Qualities Principals Look for in Teachers

Having these qualities will impress any principal.

As you embark on your career in teaching, earning the goodwill and respect of the principal at your school will be important elements of your success. While each principal certainly has a different administrative style, there are certain qualities that all principals look for when interviewing prospective teachers.

"It's impossible to select one characteristic that sets a teacher candidate apart from others," Gary Cardwell, an elementary school principal in Texas, told Education World. "I would never use a single characteristic to employ a teacher, rather I consider many characteristics as parts of a mosaic that make up an entire picture."

Having an online teaching degree and a great resume are certainly the first steps to landing any teaching job. However, there are other qualities that teaching applicants must possess in order to set themselves apart from the pack.
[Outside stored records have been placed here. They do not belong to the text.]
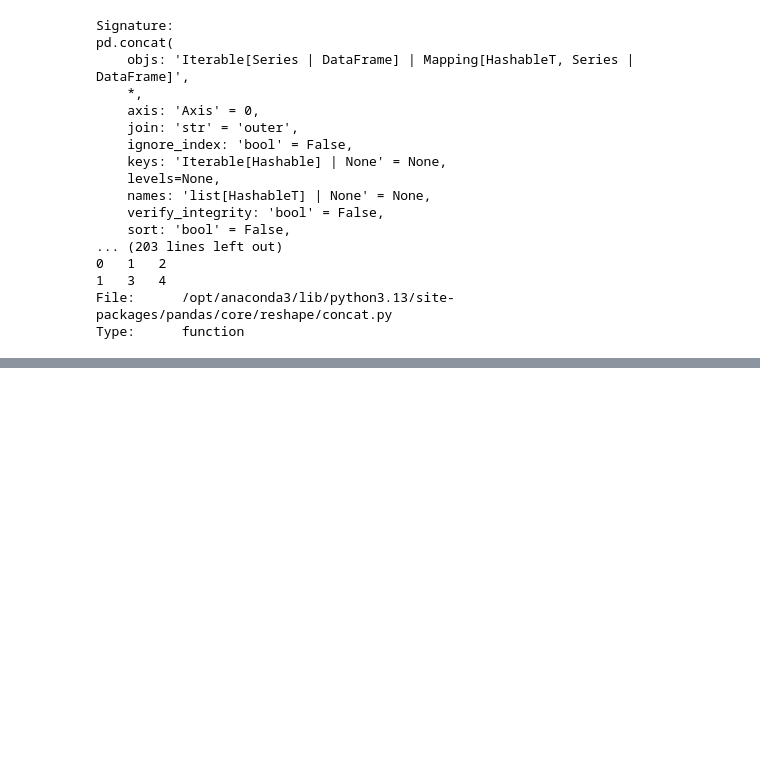
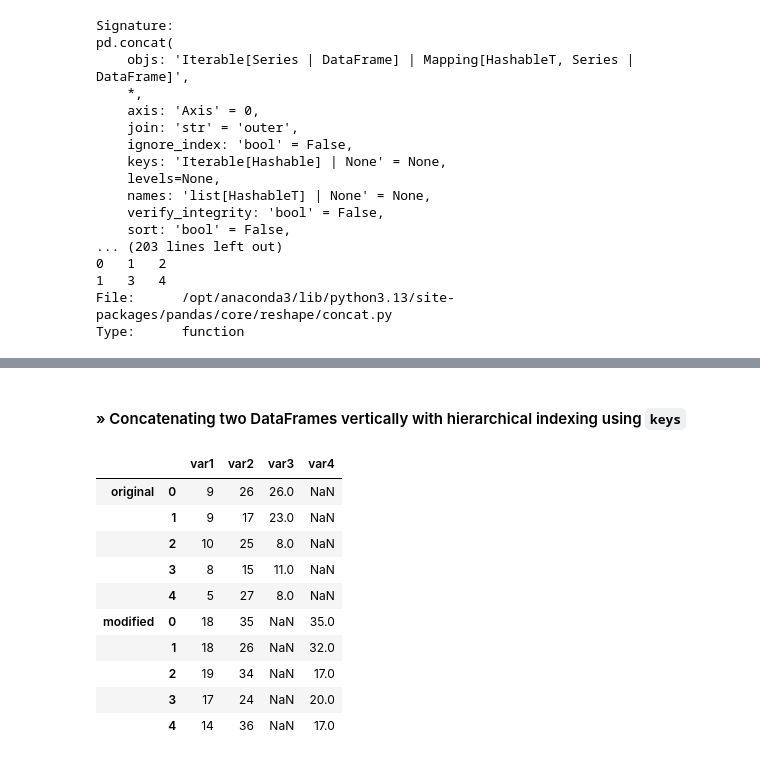
Before and after one commit to zeysnepk/data-manipulation, a Jupyter notebook: pandas/df_concatenation.ipynb, the cells around one changed output, grey strips where cells are left out. Cells and saved outputs as stored; diff of their text form; code cells hidden in the pictures; blank space fills up the shorter version.

```diff
--- a/pandas/concatenation.ipynb
+++ b/pandas/df_concatenation.ipynb
@@ -141,0 +163,16 @@ pd.concat([df, df2], axis=0)
+# %% [markdown]
+#### » Concatenating two DataFrames vertically with hierarchical indexing using `keys`
+# %%
+pd.concat([df, df2], keys=["original", "modified"])
+# %% [output]
+|  |  | var1 | var2 | var3 | var4 |
+| original | 0 | 9 | 26 | 26.0 | NaN |
+|  | 1 | 9 | 17 | 23.0 | NaN |
+|  | 2 | 10 | 25 | 8.0 | NaN |
+|  | 3 | 8 | 15 | 11.0 | NaN |
+|  | 4 | 5 | 27 | 8.0 | NaN |
+| modified | 0 | 18 | 35 | NaN | 35.0 |
+|  | 1 | 18 | 26 | NaN | 32.0 |
+|  | 2 | 19 | 34 | NaN | 17.0 |
+|  | 3 | 17 | 24 | NaN | 20.0 |
+|  | 4 | 14 | 36 | NaN | 17.0 |
```
Also changed, not shown: parts of 21 cells of this notebook, 26 other files.
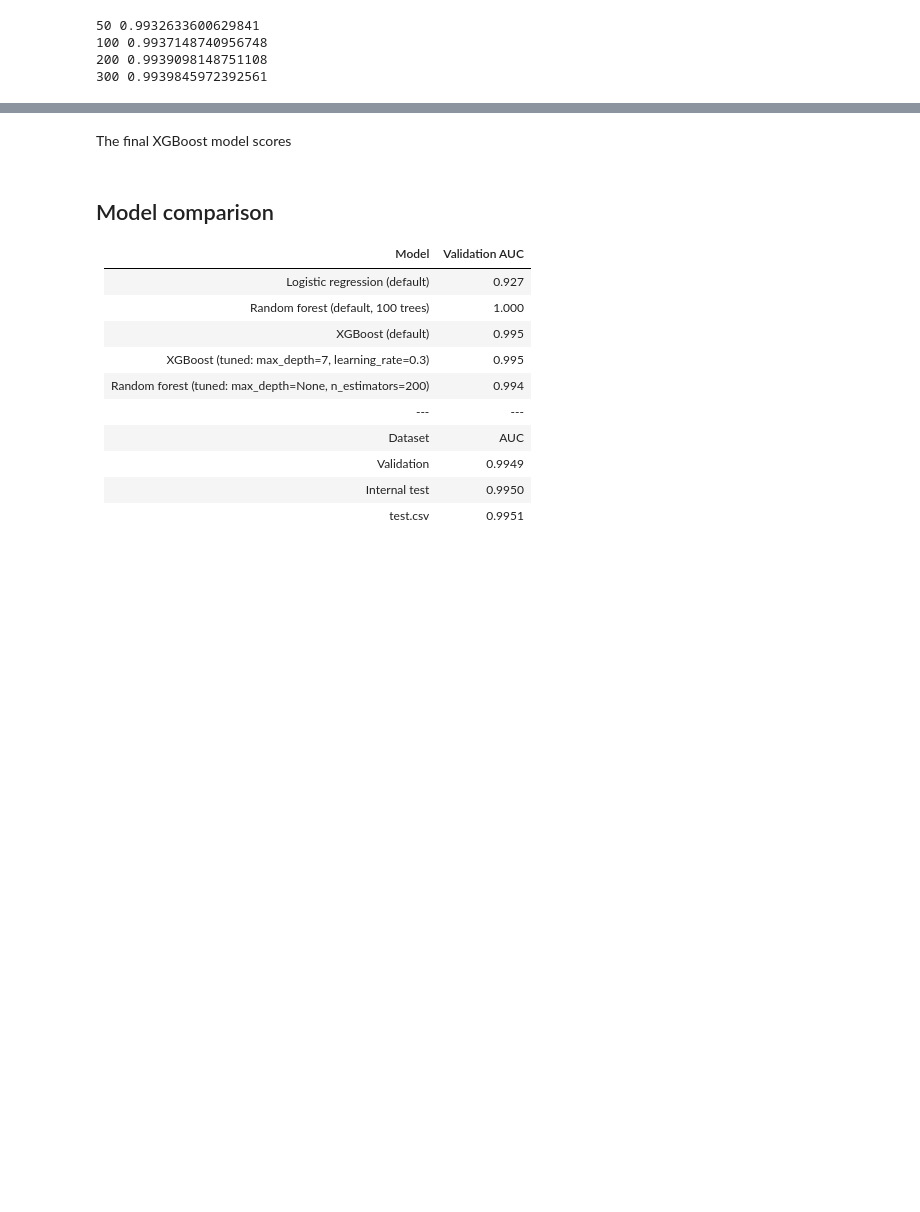
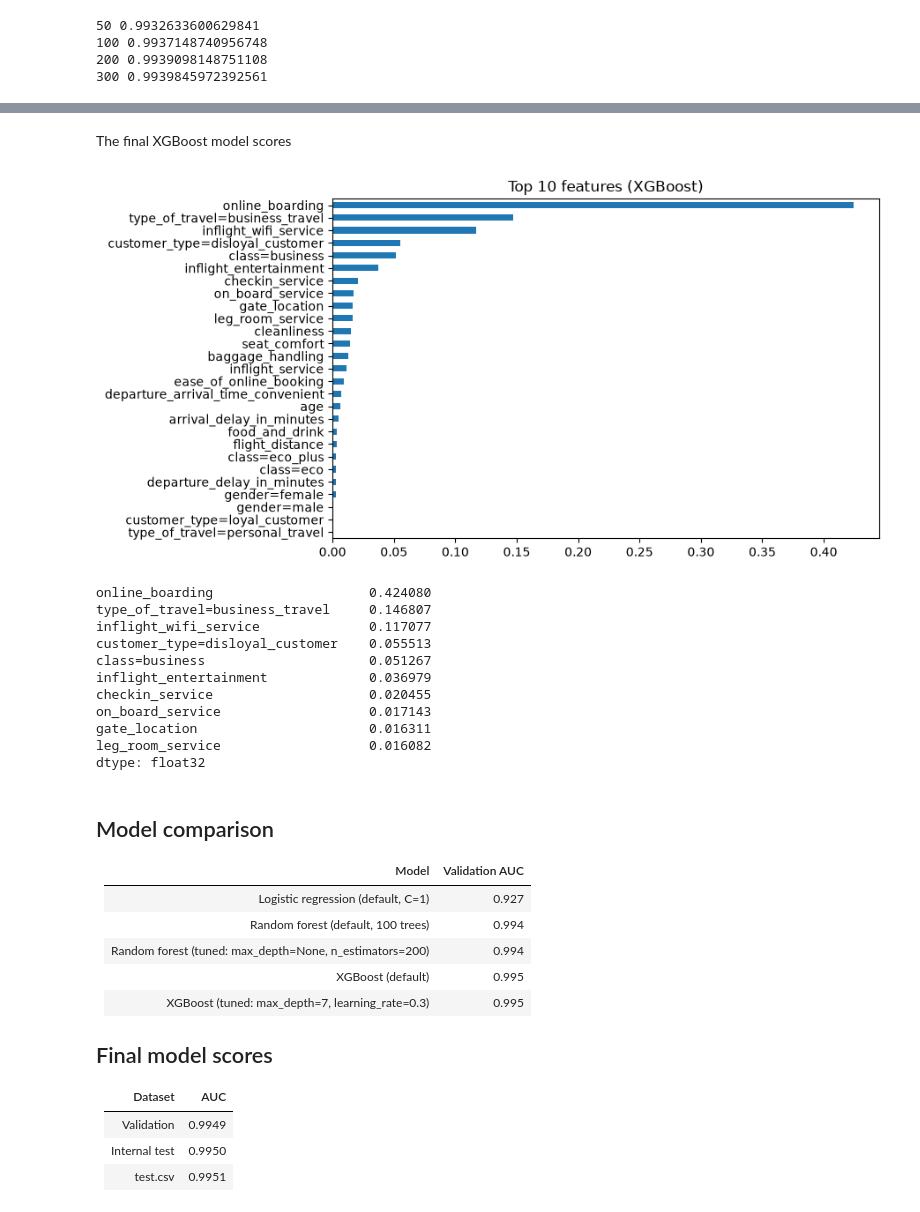
Before and after one commit to Nabilah88/airline-passenger-satisfaction, a Jupyter notebook: notebook.ipynb, the cells around one changed output, grey strips where cells are left out. Saved outputs shown, nothing was run; the diff lists cells and outputs as text; code cells hidden in the pictures; blank space fills up the shorter version.

Commit message:
Fix model comparisonn table

```diff
--- a/notebook.ipynb
+++ b/notebook.ipynb
@@ -495,16 +559,41 @@ accuracy_score(y_test_final, final_model.predict(X_test_final))
-# %% [markdown]
-The final XGBoost model scores
+# %% [markdown]
+The final XGBoost model scores
+# %%
+importances = pd.Series(final_model.feature_importances_, index=dv.feature_names_).sort_values(ascending=False)
+importances.sort_values().plot(kind='barh', figsize=(8, 5))
+plt.title('Top 10 features (XGBoost)')
+plt.savefig('screenshots/feature_importance.png', bbox_inches='tight')
+plt.show()
+
+importances.head(10)
+# %% [output]
+[figure, added]
+online_boarding                    0.424080
+type_of_travel=business_travel     0.146807
+inflight_wifi_service              0.117077
+customer_type=disloyal_customer    0.055513
+class=business                     0.051267
+inflight_entertainment             0.036979
+checkin_service                    0.020455
+on_board_service                   0.017143
+gate_location                      0.016311
+leg_room_service                   0.016082
+dtype: float32
 # %% [markdown]
 ## Model comparison
+
 | Model | Validation AUC |
 |---|---|
-| Logistic regression (default) | 0.927 |
-| Random forest (default, 100 trees) | 1.000 | 0.994 |
+| Logistic regression (default, C=1) | 0.927 |
+| Random forest (default, 100 trees) | 0.994 |
+| Random forest (tuned: max_depth=None, n_estimators=200) | 0.994 |
 | XGBoost (default) | 0.995 |
 | XGBoost (tuned: max_depth=7, learning_rate=0.3) | 0.995 |
-| Random forest (tuned: max_depth=None, n_estimators=200) | 0.994 |
+
+## Final model scores
+
+| Dataset | AUC |
 |---|---|
-|Dataset       | AUC     |  Accuracy      |
-| Validation   | 0.9949  |  0.962         |
-|Internal test |  0.9950 |  0.9625        |
-|test.csv      |  0.9951 |  0.9632        |
+| Validation | 0.9949 |
+| Internal test | 0.9950 |
+| test.csv | 0.9951 |
```
Also changed, not shown: parts of 11 cells of this notebook.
To begin with, teachers must have a true passion for education and working with kids, and the drive to use any means necessary to help students succeed in school. The need for enthusiasm also ties into this highly desired quality.

Principals are also more likely to hire teachers who are creative. With many schools operating under smaller budgets than they have been used to in the past, principals are looking for teachers that can use the materials at their disposal - or find ways of gaining free materials - to create innovative lessons that will engage students.

In general, any applicants who can convey to a principal that they have the innate qualities that make a great educator will have a better chance of having a successful interview and becoming the school's newest hire.

This article is sponsored by Western Governors University, a non-profit, accredited, online university. WGU's Teachers College offers multiple online degree programs for current teachers or those looking to become teachers. To find out more, please visit our website at www.wgu.edu.

Rate this article: 
No votes yet